# [LISTED ENTRIES]

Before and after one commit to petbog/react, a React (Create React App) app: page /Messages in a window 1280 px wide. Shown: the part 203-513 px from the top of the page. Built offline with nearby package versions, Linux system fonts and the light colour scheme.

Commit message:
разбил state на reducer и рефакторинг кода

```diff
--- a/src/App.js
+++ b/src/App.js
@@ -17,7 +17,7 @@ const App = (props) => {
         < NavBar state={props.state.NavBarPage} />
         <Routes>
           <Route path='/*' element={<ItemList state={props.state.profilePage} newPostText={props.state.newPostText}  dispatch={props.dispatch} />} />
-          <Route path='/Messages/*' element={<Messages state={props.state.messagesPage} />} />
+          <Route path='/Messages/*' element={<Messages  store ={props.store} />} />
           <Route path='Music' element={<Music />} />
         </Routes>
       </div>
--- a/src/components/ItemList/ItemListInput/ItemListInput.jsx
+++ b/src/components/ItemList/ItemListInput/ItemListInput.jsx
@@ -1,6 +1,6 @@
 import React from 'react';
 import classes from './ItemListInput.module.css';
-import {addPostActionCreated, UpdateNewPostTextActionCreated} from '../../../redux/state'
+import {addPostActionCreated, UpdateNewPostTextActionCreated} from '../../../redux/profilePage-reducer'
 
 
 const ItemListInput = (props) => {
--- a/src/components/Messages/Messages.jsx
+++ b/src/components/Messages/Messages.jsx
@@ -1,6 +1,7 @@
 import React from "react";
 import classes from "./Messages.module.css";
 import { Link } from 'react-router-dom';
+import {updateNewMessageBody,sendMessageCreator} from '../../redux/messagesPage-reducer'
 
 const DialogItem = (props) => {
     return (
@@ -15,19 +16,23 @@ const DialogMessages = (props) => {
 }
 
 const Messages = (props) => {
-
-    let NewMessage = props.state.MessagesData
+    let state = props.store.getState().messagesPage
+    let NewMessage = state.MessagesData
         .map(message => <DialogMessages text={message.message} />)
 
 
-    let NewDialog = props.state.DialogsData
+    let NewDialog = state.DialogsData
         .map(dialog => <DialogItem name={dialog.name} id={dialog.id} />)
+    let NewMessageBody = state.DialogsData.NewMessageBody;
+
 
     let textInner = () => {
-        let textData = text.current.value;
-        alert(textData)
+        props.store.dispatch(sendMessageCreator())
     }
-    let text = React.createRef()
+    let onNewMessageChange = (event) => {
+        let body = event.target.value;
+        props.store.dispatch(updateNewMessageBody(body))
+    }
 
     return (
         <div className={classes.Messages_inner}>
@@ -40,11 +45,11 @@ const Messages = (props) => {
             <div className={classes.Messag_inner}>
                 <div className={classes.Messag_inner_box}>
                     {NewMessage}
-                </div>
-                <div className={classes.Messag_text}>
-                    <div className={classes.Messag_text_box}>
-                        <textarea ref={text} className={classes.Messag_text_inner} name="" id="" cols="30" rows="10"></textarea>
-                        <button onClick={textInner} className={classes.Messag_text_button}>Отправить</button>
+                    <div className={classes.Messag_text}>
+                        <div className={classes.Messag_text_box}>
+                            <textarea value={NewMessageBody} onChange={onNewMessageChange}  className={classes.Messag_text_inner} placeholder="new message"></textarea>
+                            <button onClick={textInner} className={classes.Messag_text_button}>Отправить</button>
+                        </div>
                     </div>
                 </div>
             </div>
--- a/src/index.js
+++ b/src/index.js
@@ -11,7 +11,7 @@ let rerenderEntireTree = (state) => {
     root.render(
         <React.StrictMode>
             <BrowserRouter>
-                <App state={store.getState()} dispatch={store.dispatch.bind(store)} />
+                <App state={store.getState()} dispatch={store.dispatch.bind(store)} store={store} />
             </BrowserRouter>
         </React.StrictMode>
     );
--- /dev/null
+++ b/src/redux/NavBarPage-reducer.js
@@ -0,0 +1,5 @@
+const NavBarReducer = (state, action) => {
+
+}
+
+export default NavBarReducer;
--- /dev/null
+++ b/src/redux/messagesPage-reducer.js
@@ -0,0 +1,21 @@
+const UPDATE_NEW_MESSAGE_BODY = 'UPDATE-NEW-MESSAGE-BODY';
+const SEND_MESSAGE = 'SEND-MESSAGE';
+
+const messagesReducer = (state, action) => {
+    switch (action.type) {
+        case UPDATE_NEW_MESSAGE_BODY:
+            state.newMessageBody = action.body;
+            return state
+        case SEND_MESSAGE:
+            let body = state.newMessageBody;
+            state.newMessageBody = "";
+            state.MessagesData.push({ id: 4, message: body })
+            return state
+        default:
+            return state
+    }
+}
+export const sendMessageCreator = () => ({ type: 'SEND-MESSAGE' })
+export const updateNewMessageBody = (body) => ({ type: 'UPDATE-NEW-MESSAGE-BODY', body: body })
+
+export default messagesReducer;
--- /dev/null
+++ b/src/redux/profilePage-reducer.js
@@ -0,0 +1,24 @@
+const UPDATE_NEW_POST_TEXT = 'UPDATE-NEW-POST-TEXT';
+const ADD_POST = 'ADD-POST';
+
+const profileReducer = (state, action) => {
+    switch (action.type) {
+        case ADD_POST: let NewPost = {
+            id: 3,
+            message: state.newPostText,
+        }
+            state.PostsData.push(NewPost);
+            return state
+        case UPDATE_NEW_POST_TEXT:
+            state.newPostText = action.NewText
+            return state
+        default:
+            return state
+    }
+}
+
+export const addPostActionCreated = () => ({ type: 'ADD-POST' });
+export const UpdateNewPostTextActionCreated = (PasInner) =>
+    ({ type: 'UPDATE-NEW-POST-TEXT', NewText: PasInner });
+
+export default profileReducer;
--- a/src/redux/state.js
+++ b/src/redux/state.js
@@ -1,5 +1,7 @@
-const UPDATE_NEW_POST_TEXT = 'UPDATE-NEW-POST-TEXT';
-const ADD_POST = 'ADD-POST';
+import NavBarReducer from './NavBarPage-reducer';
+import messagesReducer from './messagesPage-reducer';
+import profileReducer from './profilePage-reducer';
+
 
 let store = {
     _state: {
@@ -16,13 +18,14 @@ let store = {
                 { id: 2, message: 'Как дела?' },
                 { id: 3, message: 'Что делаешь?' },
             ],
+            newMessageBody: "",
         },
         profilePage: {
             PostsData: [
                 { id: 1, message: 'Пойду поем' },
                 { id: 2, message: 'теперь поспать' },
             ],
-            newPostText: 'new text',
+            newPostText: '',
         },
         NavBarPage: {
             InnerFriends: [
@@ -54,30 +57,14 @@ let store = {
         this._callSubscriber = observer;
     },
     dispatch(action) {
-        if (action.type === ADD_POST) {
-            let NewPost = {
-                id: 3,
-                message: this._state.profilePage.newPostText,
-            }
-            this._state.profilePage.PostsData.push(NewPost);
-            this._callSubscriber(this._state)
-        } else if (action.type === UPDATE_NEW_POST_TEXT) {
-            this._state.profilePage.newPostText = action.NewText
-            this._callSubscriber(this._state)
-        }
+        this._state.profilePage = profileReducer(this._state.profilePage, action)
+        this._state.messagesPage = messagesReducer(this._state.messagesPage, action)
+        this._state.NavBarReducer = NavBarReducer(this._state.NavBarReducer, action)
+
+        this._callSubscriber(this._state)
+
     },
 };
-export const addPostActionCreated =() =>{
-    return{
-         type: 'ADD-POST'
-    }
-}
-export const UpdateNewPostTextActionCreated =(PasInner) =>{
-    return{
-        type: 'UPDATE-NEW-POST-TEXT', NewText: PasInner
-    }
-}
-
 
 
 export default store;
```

# [TASK ITEM]
Copy all lines from the material that hold "messagesReducer".

# [SOLUTION TO THIS EXERCISE]
+const messagesReducer = (state, action) => {
+export default messagesReducer;
+import messagesReducer from './messagesPage-reducer';
+        this._state.messagesPage = messagesReducer(this._state.messagesPage, action)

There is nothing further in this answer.